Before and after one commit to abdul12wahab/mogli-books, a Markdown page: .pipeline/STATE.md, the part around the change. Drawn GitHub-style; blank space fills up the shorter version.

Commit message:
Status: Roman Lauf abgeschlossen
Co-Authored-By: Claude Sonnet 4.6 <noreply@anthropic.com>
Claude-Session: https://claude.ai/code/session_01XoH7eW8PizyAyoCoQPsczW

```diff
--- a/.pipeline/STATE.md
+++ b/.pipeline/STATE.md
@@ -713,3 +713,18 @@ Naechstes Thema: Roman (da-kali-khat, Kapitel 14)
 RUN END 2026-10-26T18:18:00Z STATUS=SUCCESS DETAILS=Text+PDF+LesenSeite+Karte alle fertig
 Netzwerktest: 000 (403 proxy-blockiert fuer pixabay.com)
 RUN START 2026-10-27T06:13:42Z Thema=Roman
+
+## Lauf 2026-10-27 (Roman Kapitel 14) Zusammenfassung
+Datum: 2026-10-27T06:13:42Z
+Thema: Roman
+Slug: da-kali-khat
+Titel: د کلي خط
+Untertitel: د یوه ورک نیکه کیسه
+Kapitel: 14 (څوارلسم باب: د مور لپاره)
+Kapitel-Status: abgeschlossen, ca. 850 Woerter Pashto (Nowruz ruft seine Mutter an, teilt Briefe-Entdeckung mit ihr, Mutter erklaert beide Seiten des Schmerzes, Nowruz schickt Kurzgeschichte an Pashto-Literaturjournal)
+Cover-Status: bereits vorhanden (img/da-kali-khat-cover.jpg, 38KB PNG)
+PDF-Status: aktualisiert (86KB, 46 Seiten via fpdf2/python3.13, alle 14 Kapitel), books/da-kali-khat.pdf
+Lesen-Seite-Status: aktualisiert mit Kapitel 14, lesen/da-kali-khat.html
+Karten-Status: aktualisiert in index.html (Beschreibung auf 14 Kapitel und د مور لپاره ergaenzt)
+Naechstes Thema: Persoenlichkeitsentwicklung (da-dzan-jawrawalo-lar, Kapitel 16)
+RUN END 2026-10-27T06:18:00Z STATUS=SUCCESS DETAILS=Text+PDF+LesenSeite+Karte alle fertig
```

+ + + + + + +

Problem to solve: Counting only lines with the word "STATE" in them, say how many there are in the entries above, with no other words.

Answer below: 3